Data shown section start

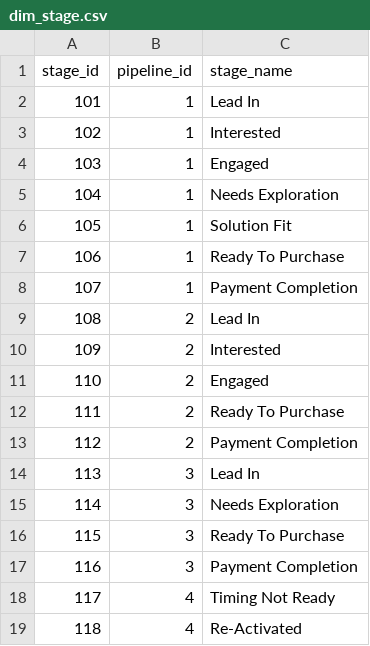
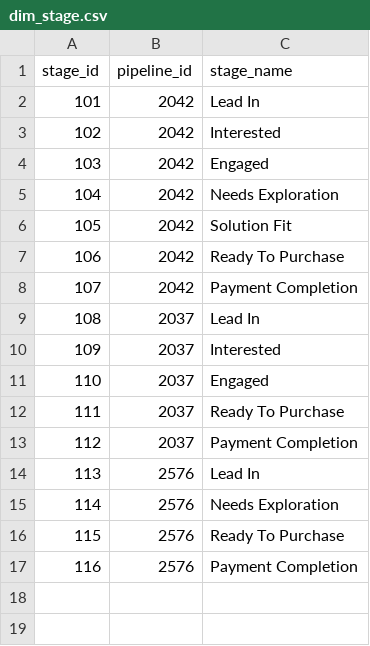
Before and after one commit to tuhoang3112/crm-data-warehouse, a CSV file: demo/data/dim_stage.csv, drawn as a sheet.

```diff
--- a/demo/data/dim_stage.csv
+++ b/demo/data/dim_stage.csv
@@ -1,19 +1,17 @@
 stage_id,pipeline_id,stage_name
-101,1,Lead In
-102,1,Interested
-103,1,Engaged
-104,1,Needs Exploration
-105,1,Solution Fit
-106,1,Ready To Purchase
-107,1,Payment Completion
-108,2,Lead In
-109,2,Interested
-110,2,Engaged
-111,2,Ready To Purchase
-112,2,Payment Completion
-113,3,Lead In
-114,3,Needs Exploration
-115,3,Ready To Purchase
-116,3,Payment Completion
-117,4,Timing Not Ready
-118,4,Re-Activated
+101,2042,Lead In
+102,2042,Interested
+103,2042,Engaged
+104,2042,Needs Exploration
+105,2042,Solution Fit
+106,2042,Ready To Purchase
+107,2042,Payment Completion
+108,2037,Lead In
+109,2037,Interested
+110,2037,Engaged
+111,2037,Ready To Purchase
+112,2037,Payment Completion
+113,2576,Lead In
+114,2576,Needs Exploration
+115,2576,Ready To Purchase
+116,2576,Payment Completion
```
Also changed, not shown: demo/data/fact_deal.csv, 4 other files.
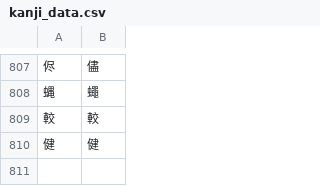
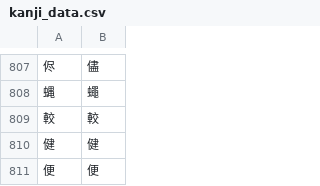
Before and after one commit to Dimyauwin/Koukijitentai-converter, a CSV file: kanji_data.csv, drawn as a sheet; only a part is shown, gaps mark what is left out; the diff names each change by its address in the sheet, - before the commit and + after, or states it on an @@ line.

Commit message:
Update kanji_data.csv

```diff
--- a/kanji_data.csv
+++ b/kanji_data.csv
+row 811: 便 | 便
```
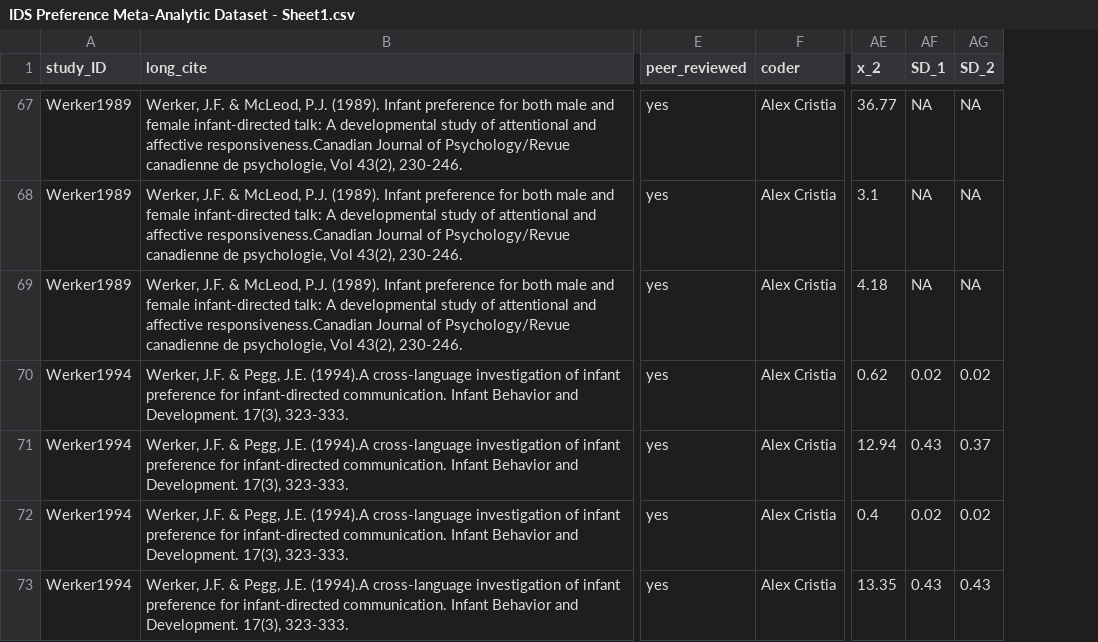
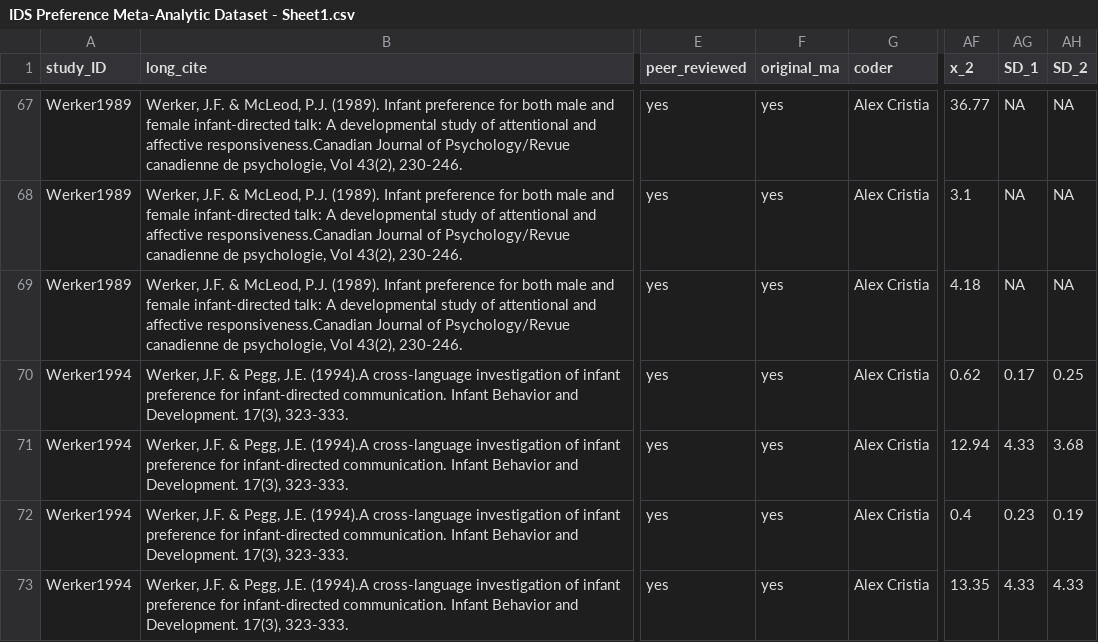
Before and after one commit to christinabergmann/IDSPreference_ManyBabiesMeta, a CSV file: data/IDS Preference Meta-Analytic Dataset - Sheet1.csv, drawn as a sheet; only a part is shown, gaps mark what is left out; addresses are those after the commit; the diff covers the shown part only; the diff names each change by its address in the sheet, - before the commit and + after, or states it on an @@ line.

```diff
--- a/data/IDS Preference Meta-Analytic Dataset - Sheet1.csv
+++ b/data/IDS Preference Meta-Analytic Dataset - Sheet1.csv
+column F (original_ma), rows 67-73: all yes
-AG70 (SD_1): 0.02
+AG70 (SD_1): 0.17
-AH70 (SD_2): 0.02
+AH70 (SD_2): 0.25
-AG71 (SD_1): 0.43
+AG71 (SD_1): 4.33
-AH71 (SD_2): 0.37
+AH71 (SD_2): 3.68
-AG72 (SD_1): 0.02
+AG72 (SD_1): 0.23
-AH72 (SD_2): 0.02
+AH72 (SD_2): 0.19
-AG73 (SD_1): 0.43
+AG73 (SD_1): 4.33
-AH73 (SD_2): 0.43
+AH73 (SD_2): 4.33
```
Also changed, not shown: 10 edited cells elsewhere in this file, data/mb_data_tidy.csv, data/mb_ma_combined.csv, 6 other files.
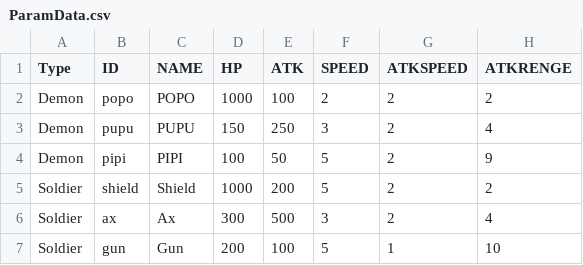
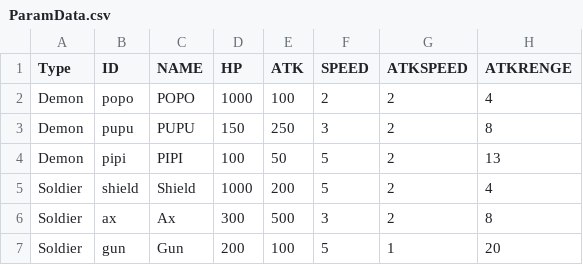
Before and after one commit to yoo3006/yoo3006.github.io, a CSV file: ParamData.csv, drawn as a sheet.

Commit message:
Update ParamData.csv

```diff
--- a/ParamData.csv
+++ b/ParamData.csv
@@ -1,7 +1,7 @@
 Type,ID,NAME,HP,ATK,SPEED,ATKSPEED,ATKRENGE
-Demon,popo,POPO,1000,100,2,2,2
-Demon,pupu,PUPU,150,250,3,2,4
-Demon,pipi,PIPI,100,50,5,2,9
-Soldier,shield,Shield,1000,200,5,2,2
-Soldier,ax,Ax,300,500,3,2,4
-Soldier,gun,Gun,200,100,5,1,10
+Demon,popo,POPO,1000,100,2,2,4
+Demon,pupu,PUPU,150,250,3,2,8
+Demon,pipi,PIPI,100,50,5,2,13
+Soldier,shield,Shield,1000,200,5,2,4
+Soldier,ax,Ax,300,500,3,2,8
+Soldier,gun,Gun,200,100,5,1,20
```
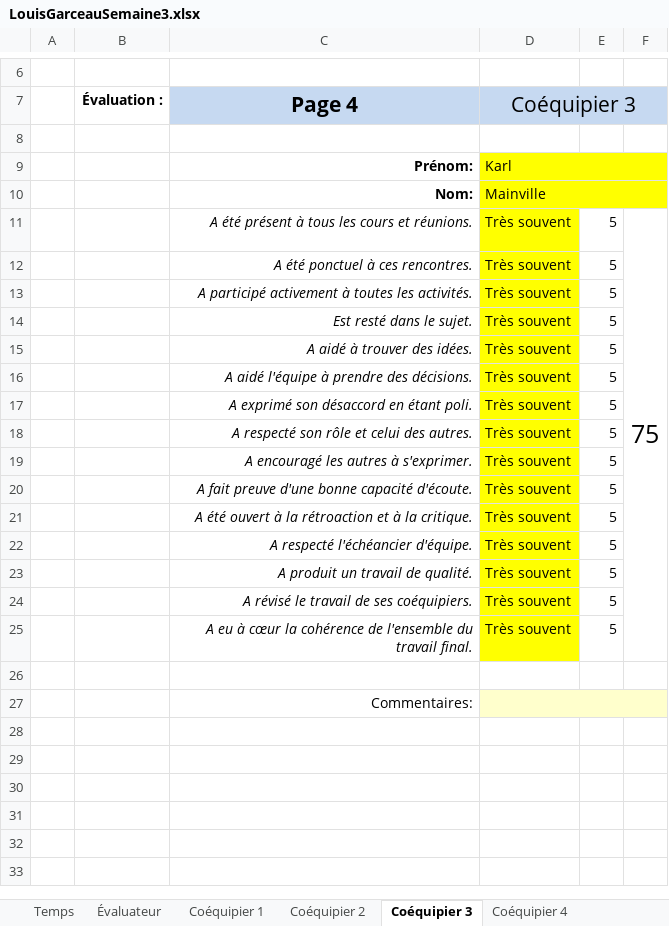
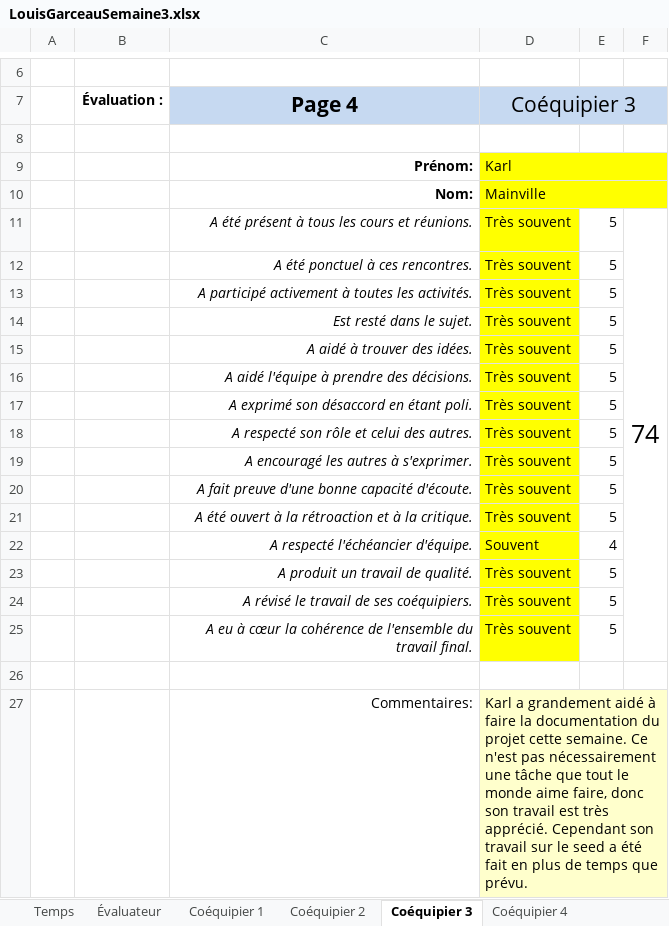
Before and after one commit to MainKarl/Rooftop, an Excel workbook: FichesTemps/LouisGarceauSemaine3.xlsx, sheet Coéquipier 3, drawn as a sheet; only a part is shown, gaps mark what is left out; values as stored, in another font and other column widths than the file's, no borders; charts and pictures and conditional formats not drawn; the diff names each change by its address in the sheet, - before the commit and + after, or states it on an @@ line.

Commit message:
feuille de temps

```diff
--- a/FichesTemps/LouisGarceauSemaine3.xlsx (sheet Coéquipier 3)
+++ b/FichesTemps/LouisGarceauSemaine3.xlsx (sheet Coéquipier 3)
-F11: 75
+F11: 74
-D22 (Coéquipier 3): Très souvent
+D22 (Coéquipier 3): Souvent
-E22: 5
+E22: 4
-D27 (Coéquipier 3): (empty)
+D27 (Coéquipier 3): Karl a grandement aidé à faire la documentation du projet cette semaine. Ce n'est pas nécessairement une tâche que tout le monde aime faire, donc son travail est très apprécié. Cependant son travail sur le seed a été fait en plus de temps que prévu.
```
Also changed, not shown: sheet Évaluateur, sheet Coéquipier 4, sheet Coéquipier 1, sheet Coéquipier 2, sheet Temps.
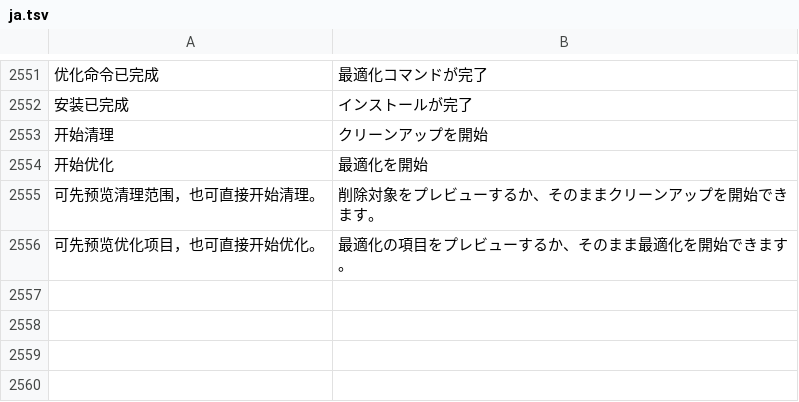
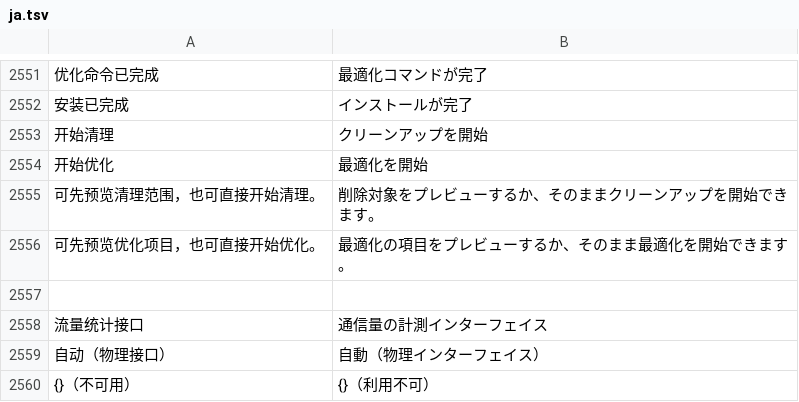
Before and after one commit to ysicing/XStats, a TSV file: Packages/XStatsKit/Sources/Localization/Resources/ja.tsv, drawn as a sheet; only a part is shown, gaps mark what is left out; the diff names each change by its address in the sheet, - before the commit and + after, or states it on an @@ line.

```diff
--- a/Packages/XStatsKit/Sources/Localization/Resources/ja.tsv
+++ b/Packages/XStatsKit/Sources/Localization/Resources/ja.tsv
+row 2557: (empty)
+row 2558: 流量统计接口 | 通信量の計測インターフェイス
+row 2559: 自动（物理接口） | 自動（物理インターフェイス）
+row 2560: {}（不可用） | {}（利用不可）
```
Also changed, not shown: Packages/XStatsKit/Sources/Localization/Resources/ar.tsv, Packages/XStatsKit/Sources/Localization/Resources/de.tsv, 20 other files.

Data shown section end

Instructions for the task: Each line of the data above should be reproduced without alteration, and no picture should appear in the copy.

Answer box:
Before and after one commit to tuhoang3112/crm-data-warehouse, a CSV file: demo/data/dim_stage.csv, drawn as a sheet.

```diff
--- a/demo/data/dim_stage.csv
+++ b/demo/data/dim_stage.csv
@@ -1,19 +1,17 @@
 stage_id,pipeline_id,stage_name
-101,1,Lead In
-102,1,Interested
-103,1,Engaged
-104,1,Needs Exploration
-105,1,Solution Fit
-106,1,Ready To Purchase
-107,1,Payment Completion
-108,2,Lead In
-109,2,Interested
-110,2,Engaged
-111,2,Ready To Purchase
-112,2,Payment Completion
-113,3,Lead In
-114,3,Needs Exploration
-115,3,Ready To Purchase
-116,3,Payment Completion
-117,4,Timing Not Ready
-118,4,Re-Activated
+101,2042,Lead In
+102,2042,Interested
+103,2042,Engaged
+104,2042,Needs Exploration
+105,2042,Solution Fit
+106,2042,Ready To Purchase
+107,2042,Payment Completion
+108,2037,Lead In
+109,2037,Interested
+110,2037,Engaged
+111,2037,Ready To Purchase
+112,2037,Payment Completion
+113,2576,Lead In
+114,2576,Needs Exploration
+115,2576,Ready To Purchase
+116,2576,Payment Completion
```
Also changed, not shown: demo/data/fact_deal.csv, 4 other files.
Before and after one commit to Dimyauwin/Koukijitentai-converter, a CSV file: kanji_data.csv, drawn as a sheet; only a part is shown, gaps mark what is left out; the diff names each change by its address in the sheet, - before the commit and + after, or states it on an @@ line.

Commit message:
Update kanji_data.csv

```diff
--- a/kanji_data.csv
+++ b/kanji_data.csv
+row 811: 便 | 便
```
Before and after one commit to christinabergmann/IDSPreference_ManyBabiesMeta, a CSV file: data/IDS Preference Meta-Analytic Dataset - Sheet1.csv, drawn as a sheet; only a part is shown, gaps mark what is left out; addresses are those after the commit; the diff covers the shown part only; the diff names each change by its address in the sheet, - before the commit and + after, or states it on an @@ line.

```diff
--- a/data/IDS Preference Meta-Analytic Dataset - Sheet1.csv
+++ b/data/IDS Preference Meta-Analytic Dataset - Sheet1.csv
+column F (original_ma), rows 67-73: all yes
-AG70 (SD_1): 0.02
+AG70 (SD_1): 0.17
-AH70 (SD_2): 0.02
+AH70 (SD_2): 0.25
-AG71 (SD_1): 0.43
+AG71 (SD_1): 4.33
-AH71 (SD_2): 0.37
+AH71 (SD_2): 3.68
-AG72 (SD_1): 0.02
+AG72 (SD_1): 0.23
-AH72 (SD_2): 0.02
+AH72 (SD_2): 0.19
-AG73 (SD_1): 0.43
+AG73 (SD_1): 4.33
-AH73 (SD_2): 0.43
+AH73 (SD_2): 4.33
```
Also changed, not shown: 10 edited cells elsewhere in this file, data/mb_data_tidy.csv, data/mb_ma_combined.csv, 6 other files.
Before and after one commit to yoo3006/yoo3006.github.io, a CSV file: ParamData.csv, drawn as a sheet.

Commit message:
Update ParamData.csv

```diff
--- a/ParamData.csv
+++ b/ParamData.csv
@@ -1,7 +1,7 @@
 Type,ID,NAME,HP,ATK,SPEED,ATKSPEED,ATKRENGE
-Demon,popo,POPO,1000,100,2,2,2
-Demon,pupu,PUPU,150,250,3,2,4
-Demon,pipi,PIPI,100,50,5,2,9
-Soldier,shield,Shield,1000,200,5,2,2
-Soldier,ax,Ax,300,500,3,2,4
-Soldier,gun,Gun,200,100,5,1,10
+Demon,popo,POPO,1000,100,2,2,4
+Demon,pupu,PUPU,150,250,3,2,8
+Demon,pipi,PIPI,100,50,5,2,13
+Soldier,shield,Shield,1000,200,5,2,4
+Soldier,ax,Ax,300,500,3,2,8
+Soldier,gun,Gun,200,100,5,1,20
```
Before and after one commit to MainKarl/Rooftop, an Excel workbook: FichesTemps/LouisGarceauSemaine3.xlsx, sheet Coéquipier 3, drawn as a sheet; only a part is shown, gaps mark what is left out; values as stored, in another font and other column widths than the file's, no borders; charts and pictures and conditional formats not drawn; the diff names each change by its address in the sheet, - before the commit and + after, or states it on an @@ line.

Commit message:
feuille de temps

```diff
--- a/FichesTemps/LouisGarceauSemaine3.xlsx (sheet Coéquipier 3)
+++ b/FichesTemps/LouisGarceauSemaine3.xlsx (sheet Coéquipier 3)
-F11: 75
+F11: 74
-D22 (Coéquipier 3): Très souvent
+D22 (Coéquipier 3): Souvent
-E22: 5
+E22: 4
-D27 (Coéquipier 3): (empty)
+D27 (Coéquipier 3): Karl a grandement aidé à faire la documentation du projet cette semaine. Ce n'est pas nécessairement une tâche que tout le monde aime faire, donc son travail est très apprécié. Cependant son travail sur le seed a été fait en plus de temps que prévu.
```
Also changed, not shown: sheet Évaluateur, sheet Coéquipier 4, sheet Coéquipier 1, sheet Coéquipier 2, sheet Temps.
Before and after one commit to ysicing/XStats, a TSV file: Packages/XStatsKit/Sources/Localization/Resources/ja.tsv, drawn as a sheet; only a part is shown, gaps mark what is left out; the diff names each change by its address in the sheet, - before the commit and + after, or states it on an @@ line.

```diff
--- a/Packages/XStatsKit/Sources/Localization/Resources/ja.tsv
+++ b/Packages/XStatsKit/Sources/Localization/Resources/ja.tsv
+row 2557: (empty)
+row 2558: 流量统计接口 | 通信量の計測インターフェイス
+row 2559: 自动（物理接口） | 自動（物理インターフェイス）
+row 2560: {}（不可用） | {}（利用不可）
```
Also changed, not shown: Packages/XStatsKit/Sources/Localization/Resources/ar.tsv, Packages/XStatsKit/Sources/Localization/Resources/de.tsv, 20 other files.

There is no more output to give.